[Your instructions] Return, from the listing below, every line that includes "docs".

[Data for the task]
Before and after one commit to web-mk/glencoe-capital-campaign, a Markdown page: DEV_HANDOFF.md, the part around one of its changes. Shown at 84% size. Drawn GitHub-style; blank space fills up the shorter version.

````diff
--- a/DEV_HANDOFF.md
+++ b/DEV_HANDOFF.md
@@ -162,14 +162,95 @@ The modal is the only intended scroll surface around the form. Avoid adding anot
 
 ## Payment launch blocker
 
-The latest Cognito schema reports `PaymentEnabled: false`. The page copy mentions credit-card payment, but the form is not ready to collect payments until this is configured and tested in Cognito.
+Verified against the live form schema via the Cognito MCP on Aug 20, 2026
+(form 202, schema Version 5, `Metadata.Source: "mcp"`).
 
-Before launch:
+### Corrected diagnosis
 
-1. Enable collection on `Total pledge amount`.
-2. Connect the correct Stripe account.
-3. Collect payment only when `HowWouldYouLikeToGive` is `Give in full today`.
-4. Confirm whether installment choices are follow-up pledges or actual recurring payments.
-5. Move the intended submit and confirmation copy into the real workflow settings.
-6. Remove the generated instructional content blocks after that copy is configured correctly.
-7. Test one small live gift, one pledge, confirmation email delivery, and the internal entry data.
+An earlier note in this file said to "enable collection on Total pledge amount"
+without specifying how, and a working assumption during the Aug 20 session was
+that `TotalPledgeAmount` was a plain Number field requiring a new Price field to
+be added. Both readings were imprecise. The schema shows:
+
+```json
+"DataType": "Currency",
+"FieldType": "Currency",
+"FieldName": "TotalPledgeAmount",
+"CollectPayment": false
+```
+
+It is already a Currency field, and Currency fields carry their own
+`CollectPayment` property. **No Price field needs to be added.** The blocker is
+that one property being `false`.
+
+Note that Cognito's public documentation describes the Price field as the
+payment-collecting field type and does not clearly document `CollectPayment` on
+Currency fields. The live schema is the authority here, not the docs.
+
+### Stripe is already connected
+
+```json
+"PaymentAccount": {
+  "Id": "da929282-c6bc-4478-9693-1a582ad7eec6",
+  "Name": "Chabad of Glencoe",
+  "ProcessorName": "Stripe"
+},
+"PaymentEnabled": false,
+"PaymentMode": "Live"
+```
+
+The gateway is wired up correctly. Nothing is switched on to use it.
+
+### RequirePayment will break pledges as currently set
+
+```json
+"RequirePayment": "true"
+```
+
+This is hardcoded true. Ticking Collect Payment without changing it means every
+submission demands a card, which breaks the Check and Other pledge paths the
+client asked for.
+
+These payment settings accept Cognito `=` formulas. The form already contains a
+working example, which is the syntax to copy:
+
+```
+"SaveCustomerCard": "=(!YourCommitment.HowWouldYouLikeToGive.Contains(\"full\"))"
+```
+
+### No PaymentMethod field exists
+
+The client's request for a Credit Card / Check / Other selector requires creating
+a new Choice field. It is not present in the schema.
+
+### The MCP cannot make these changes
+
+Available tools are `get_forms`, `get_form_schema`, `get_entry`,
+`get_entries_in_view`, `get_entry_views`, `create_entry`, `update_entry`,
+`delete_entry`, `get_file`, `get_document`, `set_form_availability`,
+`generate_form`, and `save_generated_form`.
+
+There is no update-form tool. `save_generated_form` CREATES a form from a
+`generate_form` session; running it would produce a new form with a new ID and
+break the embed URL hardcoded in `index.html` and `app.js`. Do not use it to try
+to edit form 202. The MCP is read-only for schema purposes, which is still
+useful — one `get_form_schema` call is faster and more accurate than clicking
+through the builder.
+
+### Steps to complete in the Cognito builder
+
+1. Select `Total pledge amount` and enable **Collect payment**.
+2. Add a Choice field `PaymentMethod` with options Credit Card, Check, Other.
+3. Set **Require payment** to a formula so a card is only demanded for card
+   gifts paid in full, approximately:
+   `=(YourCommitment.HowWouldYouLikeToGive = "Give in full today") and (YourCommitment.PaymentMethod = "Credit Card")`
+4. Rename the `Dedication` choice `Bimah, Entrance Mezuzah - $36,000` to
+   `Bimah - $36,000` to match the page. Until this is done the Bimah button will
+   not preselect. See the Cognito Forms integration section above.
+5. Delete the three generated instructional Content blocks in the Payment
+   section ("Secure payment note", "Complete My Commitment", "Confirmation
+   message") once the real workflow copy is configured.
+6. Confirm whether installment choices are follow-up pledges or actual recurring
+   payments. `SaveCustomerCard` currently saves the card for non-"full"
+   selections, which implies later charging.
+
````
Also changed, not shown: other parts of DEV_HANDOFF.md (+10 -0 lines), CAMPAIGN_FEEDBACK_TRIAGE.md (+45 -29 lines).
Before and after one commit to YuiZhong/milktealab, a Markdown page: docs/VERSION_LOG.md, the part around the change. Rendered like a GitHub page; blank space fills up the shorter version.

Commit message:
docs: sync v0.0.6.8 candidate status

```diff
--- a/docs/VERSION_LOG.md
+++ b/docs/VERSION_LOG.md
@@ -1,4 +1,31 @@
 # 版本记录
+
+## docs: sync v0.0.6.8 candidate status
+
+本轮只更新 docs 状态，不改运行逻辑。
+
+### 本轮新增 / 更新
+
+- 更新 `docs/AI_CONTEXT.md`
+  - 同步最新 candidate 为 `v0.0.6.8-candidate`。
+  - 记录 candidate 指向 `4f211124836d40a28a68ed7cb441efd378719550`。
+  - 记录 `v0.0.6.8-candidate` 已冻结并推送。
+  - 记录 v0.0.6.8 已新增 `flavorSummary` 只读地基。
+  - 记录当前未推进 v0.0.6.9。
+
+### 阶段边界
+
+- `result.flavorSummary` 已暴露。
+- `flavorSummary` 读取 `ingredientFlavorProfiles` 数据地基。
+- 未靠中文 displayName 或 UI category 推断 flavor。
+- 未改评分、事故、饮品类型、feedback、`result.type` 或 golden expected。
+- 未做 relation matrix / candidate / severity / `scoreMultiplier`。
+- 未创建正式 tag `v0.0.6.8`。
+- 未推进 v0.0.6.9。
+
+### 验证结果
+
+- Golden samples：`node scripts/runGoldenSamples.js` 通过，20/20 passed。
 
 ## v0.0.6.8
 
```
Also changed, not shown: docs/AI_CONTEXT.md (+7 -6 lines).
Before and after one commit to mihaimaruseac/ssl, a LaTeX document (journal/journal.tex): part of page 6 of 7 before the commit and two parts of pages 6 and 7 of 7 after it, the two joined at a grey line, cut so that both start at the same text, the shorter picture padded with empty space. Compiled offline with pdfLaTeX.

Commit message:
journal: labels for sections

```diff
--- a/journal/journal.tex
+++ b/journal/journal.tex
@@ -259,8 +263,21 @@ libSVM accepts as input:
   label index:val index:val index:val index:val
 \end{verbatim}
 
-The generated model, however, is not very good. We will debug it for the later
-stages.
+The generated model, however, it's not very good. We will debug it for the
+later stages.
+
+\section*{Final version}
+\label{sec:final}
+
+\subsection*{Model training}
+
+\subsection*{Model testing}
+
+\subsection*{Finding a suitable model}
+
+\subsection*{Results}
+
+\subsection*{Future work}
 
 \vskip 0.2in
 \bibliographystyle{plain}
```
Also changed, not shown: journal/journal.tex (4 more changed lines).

[Task answer]
+Currency fields. The live schema is the authority here, not the docs.
Before and after one commit to YuiZhong/milktealab, a Markdown page: docs/VERSION_LOG.md, the part around the change. Rendered like a GitHub page; blank space fills up the shorter version.
docs: sync v0.0.6.8 candidate status
--- a/docs/VERSION_LOG.md
+++ b/docs/VERSION_LOG.md
+## docs: sync v0.0.6.8 candidate status
+本轮只更新 docs 状态，不改运行逻辑。
+- 更新 `docs/AI_CONTEXT.md`
Also changed, not shown: docs/AI_CONTEXT.md (+7 -6 lines).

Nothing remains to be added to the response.